ResourcesBlogTrailblazing Women in Product Management: Monika Murugesan, Vice President of Product Management and Strategy at Schneider Electric

Trailblazing Women in Product Management: Monika Murugesan, Vice President of Product Management and Strategy at Schneider Electric


For our next installment of the Women in Product Management Series I interviewed Monika Murugesan, Vice President of Product Management and Strategy at Schneider Electric.

How did you get into product management?

When I was in college, I did not know what Product Management was. I started my career as an engineer, but something always bothered me. The products I developed were already defined. I wanted to know, why are we building this particular product? Who made the decisions? How did they make the decisions? Why do some products show profitable results, and some don’t? I wanted to know what was happening on the other side of development.  

I got my executive MBA and moved into international business operations. I was completely on the business side, but I missed the engineering side. That’s when I decided to lead the Product Management division for the company, a perfect blend—business and technical skills combined. This journey took me over a decade, but everything I did along the journey has helped me with what I’m doing today. 

Any missteps along the way?

There are no missteps, only lessons learned. Product Managers don’t know the answers to everything. If you are waiting to know all the answers, you’re never going to build a product—your product is always going to be in the market study and voice-of-the–customer space. It takes personal growth to know you can start moving forward with a little bit of ambiguity. Sometimes it’s more ambiguity, sometimes less. Have the confidence to move forward and figure things out as they come along. Otherwise, perfection is going to be the enemy of your progress.  

What do you find most interesting about Product Management?

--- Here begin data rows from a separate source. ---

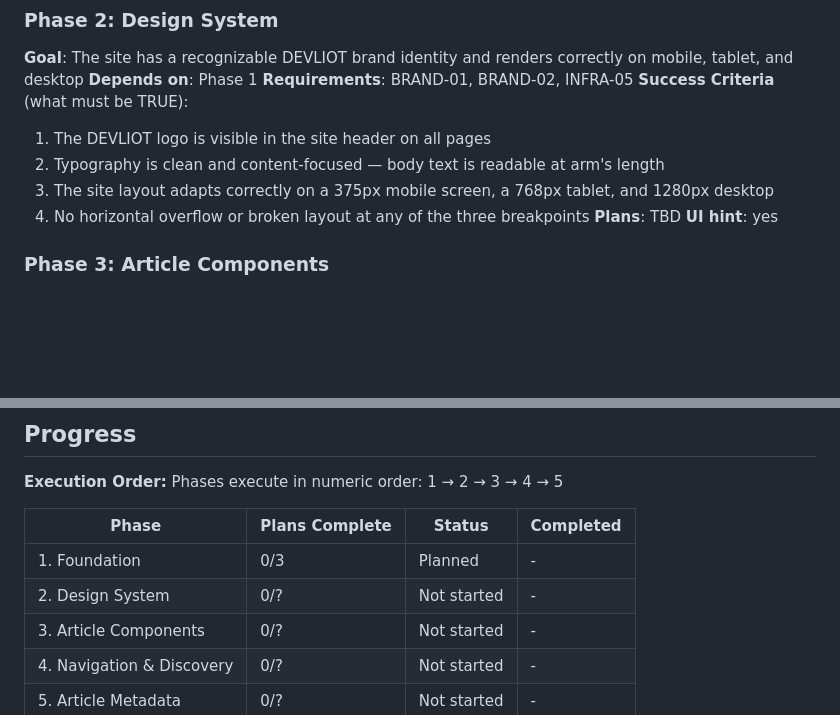
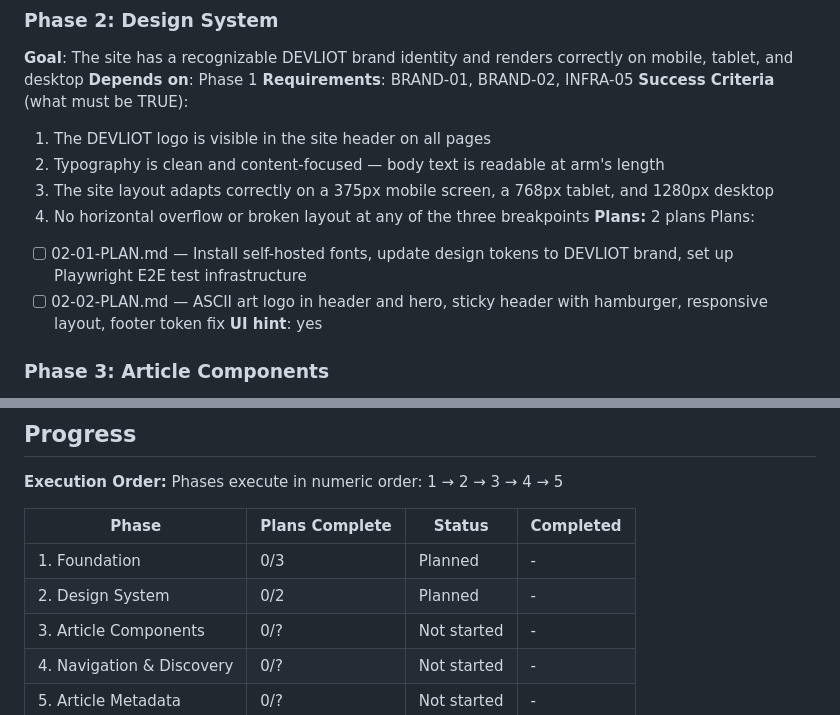
Before and after one commit to devliot/devliot.github.io, a Markdown page: .planning/ROADMAP.md, 2 parts joined by grey strips. Drawn GitHub-style; blank space fills up the shorter version.

Commit message:
docs(02): create phase plan

```diff
--- a/.planning/ROADMAP.md
+++ b/.planning/ROADMAP.md
@@ -45,7 +45,10 @@ Plans:
   2. Typography is clean and content-focused — body text is readable at arm's length
   3. The site layout adapts correctly on a 375px mobile screen, a 768px tablet, and 1280px desktop
   4. No horizontal overflow or broken layout at any of the three breakpoints
-**Plans**: TBD
+**Plans:** 2 plans
+Plans:
+- [ ] 02-01-PLAN.md — Install self-hosted fonts, update design tokens to DEVLIOT brand, set up Playwright E2E test infrastructure
+- [ ] 02-02-PLAN.md — ASCII art logo in header and hero, sticky header with hamburger, responsive layout, footer token fix
 **UI hint**: yes
 
 ### Phase 3: Article Components
@@ -91,7 +94,7 @@ Phases execute in numeric order: 1 → 2 → 3 → 4 → 5
 | Phase | Plans Complete | Status | Completed |
 |-------|----------------|--------|-----------|
 | 1. Foundation | 0/3 | Planned | - |
-| 2. Design System | 0/? | Not started | - |
+| 2. Design System | 0/2 | Planned | - |
 | 3. Article Components | 0/? | Not started | - |
 | 4. Navigation & Discovery | 0/? | Not started | - |
 | 5. Article Metadata | 0/? | Not started | - |
```
Also changed, not shown: 2 other files.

Your days are never the same. As a Product Manager, you may be doing business planning in the morning, like business planning and talking to customers in the evening, selling the value of your product. Every day is totally different, which is why the Product Manager role is more fun than any  job I’ve ever had. 

As a Product Manager, you get to do so many different things in one role, and it is cross-functional. You get to work with Finance, Manufacturing, Quality, Product Development, Sales, Marketing, and the customers. Every function is touched by the Product Management team. And the Product Manager is the one person who gets to see the entire product from A to Z of -from concepting through the development cycle, to launch and end of life.  

What do you find the most challenging?

All Product Managers should learn effective time management, especially as they grow in their careers. There’s so much to know about a product—both depth and breadth. You need to know when and how to balance your time and when to shift your focus on the next priority. You need to ask the right questions and know when to delegate. There is no one magic formula. But with time, you will learn to use your time effectively.    

What are you looking for when you’re hiring Product Managers for your team?

I look for somebody who’s confident and comfortable working with ambiguity. That’s a key skill. I need someone who can say, this is how much I know, and these are the things I don’t know, but I’m going to move forward with the next step. It is okay to say “I don’t know,” but you need to be able to pivot as you get those answers. And, you must be able to influence without authority. Whether you are entry– level or growing in your career, the ability to influence without authority is always going to be key.  

What advice would you give women going into product management?

In the beginning of 2020, because of COVID, many people were reconsidering what they wanted to do with their career. I was coaching women, from the technical and marketing sides of the business who wanted to move into Product Management. They often had a lack of confidence because they didn’t have all the answers, or they didn’t have the experience to check off every single item in the job requirements. I encourage women to build their confidence, thinking about ways they can transfer skills from one experience to another. Don’t wait until you can check every single item! Go for the job, even if you only have 50 – 60% of the requirements. If you don’t try, you’ll never know. Submit your resume and see how things go. You can always develop skills; it’s the willingness to learn that matters. 

Any guiding principle?

I like encouraging talent. If you are in a place of leadership, and people are looking up to you, encourage talent and be the wave that lifts others up. It is very important to help others because it helps you, too. Whenever I talk to a new college grad, it gives me a different level of energy. Mentoring is definitely a two-way street. “Look for ways to help others” is a motto I live by.  

Nicole Tieche
May 26, 2022